Learn more about facial expression recognition here: https://www.facebook.com/autisticnottingham/posts/10158396709027634Learn more about alexithymia here: https://www.facebook.com/autisticnottingham/posts/10157820205662634(Did you know that we are not-for-profit? So when you donate, all of your donation goes straight back into the work we do for the Nottinghamshire autistic community! You can donate here: https://cafdonate.cafonline.org/16400#!/DonationDetails)
Nothing about us without us
Who: Ola & Gullon-Scott
Title: Facial emotion recognition in autistic adult females correlates with alexithymia, not autism
Facial Expression Recognition
Autistic children show less interest in faces, and autistic adults while autistic adults have less activation of the area of the brain related to recognising faces during face matching tasks.
Are autistic people less able to identify facial emotion in others?
So far, research into autistic peoples ability to recognise emotion from faces is inconsistent. This might be to do with the type of task performed. For example, identifying emotion from a static face isn’t something we do in real life, because facial expressions are dynamic.
This isn’t what emotions look like in real life!
Alexithymia is a subclinical condition which means you struggle to identify, name, and communicate your own emotions.
They surveyed 83 autistic females to measure their autistic traits, their alexithymic traits, and their ability to recognise emotions from facial expressions from video clips.
The participants who had more alexithymia traits, who struggled to identify their own emotions, had a harder time identifying other peoples emotions from the facial expressions.

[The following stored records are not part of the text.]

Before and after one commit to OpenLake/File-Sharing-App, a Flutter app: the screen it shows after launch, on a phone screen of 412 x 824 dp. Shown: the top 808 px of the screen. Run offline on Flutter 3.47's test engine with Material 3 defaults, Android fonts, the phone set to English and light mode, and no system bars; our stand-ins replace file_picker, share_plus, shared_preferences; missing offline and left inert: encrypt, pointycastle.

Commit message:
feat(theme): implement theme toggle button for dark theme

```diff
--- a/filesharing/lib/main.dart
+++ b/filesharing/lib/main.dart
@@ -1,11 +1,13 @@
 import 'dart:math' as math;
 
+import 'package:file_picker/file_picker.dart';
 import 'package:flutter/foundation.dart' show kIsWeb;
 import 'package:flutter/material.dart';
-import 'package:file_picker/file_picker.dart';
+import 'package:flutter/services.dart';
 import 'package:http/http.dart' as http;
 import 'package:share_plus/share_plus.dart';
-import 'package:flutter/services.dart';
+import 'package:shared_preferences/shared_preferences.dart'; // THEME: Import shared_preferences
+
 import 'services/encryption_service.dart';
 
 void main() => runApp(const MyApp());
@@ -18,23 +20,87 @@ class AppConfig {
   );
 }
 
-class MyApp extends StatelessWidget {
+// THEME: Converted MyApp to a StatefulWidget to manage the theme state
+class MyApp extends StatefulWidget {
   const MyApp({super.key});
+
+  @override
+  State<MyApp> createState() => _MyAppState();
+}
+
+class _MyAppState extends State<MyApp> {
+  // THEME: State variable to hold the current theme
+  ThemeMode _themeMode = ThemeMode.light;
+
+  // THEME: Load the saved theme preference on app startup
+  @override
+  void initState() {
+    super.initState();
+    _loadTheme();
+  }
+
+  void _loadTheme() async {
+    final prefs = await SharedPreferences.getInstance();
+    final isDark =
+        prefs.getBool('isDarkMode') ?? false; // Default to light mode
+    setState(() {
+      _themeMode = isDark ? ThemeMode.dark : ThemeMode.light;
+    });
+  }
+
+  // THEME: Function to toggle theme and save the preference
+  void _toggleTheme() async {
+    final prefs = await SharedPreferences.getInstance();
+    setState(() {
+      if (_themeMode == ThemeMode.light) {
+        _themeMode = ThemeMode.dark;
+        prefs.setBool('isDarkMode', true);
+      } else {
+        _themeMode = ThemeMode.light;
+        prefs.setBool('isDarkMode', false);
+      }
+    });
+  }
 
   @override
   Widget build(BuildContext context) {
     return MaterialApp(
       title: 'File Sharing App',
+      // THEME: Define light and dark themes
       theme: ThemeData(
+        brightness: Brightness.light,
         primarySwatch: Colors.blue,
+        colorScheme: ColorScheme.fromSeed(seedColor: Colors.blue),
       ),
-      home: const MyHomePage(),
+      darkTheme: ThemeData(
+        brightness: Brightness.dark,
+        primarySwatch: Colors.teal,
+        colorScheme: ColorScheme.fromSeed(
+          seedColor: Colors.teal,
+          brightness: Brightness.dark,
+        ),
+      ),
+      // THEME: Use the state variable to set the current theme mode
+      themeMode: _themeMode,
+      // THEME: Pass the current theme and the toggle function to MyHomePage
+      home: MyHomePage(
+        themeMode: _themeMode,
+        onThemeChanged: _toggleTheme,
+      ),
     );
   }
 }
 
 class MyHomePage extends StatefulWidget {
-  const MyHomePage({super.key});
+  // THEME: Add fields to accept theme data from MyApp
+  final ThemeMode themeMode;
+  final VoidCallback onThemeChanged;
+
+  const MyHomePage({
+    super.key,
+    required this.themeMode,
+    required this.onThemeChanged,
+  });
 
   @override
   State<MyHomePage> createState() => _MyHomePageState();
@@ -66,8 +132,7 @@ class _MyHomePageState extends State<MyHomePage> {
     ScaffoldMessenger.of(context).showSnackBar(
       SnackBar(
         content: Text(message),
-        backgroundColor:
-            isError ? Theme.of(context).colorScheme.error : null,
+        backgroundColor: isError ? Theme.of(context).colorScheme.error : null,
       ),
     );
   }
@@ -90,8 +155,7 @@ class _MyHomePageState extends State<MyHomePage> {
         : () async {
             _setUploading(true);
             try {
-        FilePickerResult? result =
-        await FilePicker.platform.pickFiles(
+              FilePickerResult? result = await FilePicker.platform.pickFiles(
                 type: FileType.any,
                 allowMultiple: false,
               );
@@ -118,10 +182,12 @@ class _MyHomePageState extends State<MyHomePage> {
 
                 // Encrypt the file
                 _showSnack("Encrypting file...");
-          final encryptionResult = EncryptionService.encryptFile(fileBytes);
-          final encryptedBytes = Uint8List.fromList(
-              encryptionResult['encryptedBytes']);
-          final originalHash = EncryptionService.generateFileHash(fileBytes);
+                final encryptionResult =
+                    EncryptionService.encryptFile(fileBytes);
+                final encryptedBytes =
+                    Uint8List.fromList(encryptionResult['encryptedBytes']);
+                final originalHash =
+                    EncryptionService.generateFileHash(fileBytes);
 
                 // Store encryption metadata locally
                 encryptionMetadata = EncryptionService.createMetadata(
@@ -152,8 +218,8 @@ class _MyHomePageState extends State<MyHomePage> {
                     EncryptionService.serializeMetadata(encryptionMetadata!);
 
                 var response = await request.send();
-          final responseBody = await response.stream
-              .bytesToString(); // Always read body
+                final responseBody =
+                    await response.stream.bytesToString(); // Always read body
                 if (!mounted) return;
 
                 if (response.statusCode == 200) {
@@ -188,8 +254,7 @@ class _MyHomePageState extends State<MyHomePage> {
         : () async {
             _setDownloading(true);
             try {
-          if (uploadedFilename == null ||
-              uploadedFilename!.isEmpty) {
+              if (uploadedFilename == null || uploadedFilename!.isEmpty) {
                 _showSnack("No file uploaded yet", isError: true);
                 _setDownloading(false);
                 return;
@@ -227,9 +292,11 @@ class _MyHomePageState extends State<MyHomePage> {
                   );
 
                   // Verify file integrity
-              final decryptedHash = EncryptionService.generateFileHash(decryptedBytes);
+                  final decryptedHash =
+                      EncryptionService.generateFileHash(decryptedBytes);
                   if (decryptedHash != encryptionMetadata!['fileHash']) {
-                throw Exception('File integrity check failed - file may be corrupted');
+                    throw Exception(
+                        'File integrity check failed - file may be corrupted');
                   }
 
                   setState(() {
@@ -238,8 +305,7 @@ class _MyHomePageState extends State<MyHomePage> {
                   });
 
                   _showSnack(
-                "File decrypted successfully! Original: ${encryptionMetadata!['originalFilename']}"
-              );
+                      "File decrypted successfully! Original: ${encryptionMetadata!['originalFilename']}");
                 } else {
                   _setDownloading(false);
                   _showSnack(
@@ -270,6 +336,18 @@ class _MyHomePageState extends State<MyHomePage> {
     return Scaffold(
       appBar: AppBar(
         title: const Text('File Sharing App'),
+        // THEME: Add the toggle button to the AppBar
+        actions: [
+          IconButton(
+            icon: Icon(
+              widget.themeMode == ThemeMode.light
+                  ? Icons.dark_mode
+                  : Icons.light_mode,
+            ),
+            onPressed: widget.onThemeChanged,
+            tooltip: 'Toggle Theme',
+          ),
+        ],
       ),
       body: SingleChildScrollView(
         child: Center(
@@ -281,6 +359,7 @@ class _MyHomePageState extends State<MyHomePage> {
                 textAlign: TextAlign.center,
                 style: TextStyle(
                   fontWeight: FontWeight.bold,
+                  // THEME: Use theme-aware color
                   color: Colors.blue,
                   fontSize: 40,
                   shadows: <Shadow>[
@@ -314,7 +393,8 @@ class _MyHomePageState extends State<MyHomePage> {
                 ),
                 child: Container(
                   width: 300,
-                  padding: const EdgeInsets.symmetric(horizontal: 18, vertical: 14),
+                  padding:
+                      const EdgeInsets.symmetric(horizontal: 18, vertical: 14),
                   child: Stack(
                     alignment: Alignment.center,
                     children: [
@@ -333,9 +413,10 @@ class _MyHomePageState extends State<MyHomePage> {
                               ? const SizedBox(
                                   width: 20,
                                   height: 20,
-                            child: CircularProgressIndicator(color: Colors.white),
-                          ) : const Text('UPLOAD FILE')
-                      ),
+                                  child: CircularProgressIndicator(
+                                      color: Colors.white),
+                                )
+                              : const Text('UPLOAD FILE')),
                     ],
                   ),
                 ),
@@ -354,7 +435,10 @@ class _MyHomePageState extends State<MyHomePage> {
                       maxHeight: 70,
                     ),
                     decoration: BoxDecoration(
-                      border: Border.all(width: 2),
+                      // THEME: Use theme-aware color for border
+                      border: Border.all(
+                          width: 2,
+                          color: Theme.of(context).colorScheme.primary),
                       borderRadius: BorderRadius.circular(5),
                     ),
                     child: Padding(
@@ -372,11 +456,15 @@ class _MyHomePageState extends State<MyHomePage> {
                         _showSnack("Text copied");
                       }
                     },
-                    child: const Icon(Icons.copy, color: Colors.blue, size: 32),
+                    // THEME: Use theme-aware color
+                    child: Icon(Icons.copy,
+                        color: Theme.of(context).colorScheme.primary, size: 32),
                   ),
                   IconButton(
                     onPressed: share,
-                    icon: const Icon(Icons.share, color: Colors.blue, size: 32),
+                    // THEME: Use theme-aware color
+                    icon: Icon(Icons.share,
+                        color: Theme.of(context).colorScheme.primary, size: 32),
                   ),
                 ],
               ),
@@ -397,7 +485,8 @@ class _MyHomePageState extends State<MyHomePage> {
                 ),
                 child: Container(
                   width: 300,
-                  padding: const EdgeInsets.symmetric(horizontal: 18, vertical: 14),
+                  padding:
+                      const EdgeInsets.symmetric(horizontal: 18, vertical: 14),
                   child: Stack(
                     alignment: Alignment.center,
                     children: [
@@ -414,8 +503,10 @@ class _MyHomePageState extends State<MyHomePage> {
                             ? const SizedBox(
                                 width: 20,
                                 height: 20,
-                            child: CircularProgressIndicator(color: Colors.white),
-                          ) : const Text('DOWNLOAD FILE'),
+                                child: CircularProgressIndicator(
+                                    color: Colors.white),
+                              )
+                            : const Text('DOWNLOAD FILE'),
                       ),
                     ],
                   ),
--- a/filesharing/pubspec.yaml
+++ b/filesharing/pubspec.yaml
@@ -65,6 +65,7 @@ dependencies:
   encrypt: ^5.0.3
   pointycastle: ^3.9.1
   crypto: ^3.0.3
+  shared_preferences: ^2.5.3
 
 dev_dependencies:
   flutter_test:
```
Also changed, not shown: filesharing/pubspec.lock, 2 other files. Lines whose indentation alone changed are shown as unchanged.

Facial emotion recognition was not related to autism traits, it was related to alexithymia traits.